A comprehensive look at the Atlanta Hawks' projected lineup and rotations for the 2023-24 season.
Trae Young, Onyeka Okongwu, Dejounte Murray, Atlanta Hawks

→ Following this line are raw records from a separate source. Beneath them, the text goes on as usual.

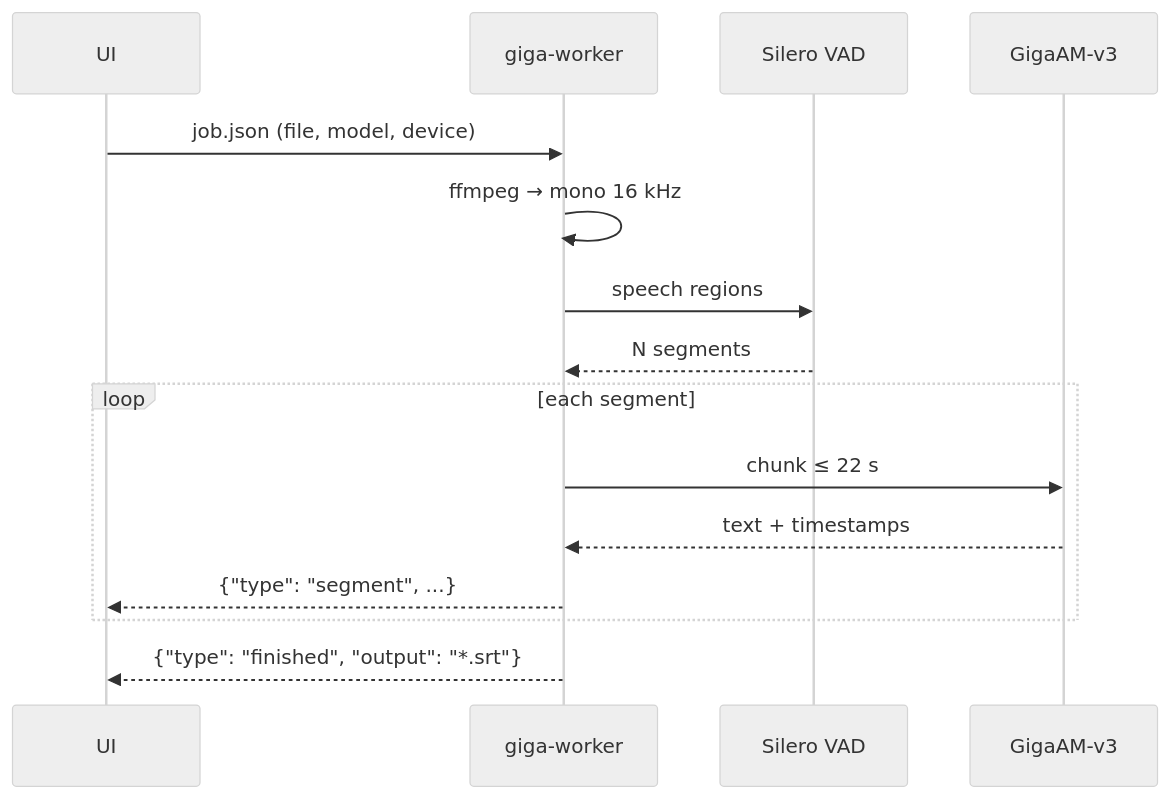
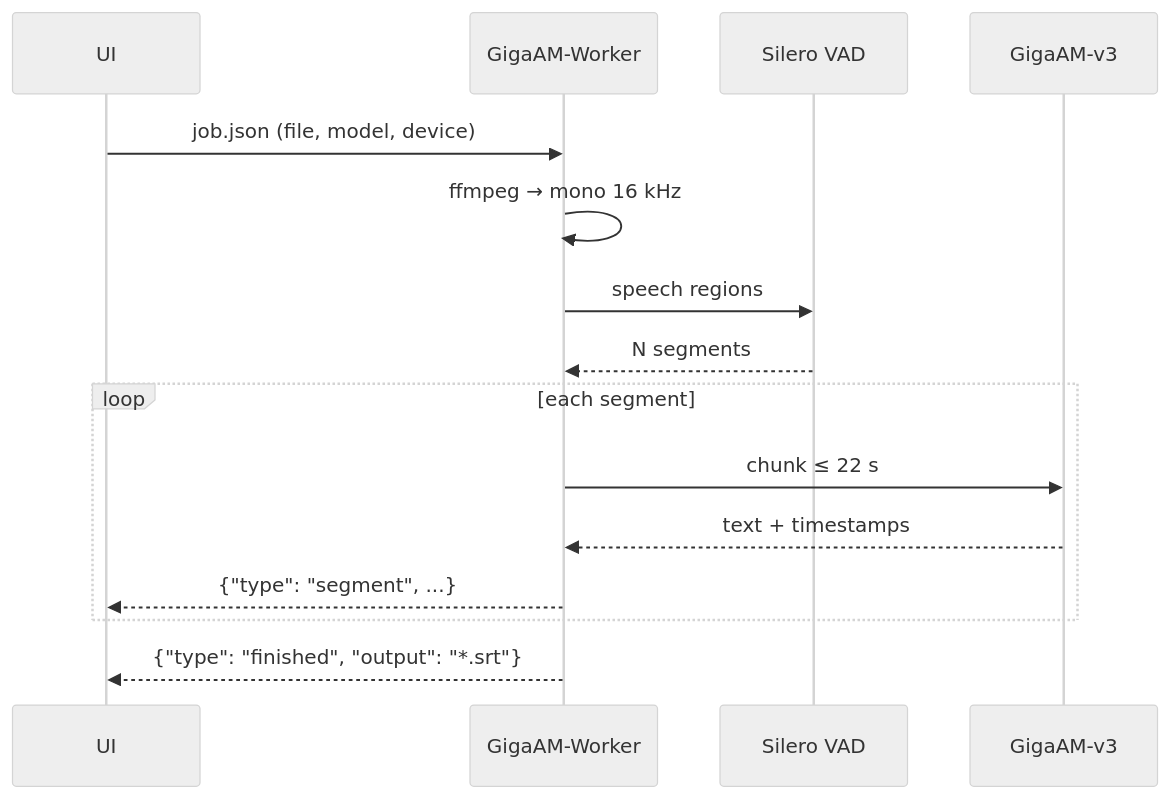
The second of 4 diagrams in README.md (kwexz/GigaAM-UI), drawn with Mermaid (neutral theme) before and after one commit. The commit also changed other lines of this file and 9 other files, not shown here.

Commit message:
Rename binaries to GigaAM-UI/Worker, launch-target tests, docs sync EN notes

````diff
--- a/README.md
+++ b/README.md
@@ -47,17 +51,17 @@
 ```mermaid
 sequenceDiagram
     participant U as UI
-    participant W as giga-worker
+    participant W as GigaAM-Worker
     participant V as Silero VAD
     participant G as GigaAM-v3
     U->>W: job.json (file, model, device)
     W->>W: ffmpeg → mono 16 kHz
     W->>V: speech regions
     V-->>W: N segments
     loop each segment
         W->>G: chunk ≤ 22 s
         G-->>W: text + timestamps
         W-->>U: {"type": "segment", ...}
     end
     W-->>U: {"type": "finished", "output": "*.srt"}
 ```
````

Trae Young, Onyeka Okongwu, Dejounte Murray, Atlanta Hawks / Kiyoshi Mio-USA TODAY Sports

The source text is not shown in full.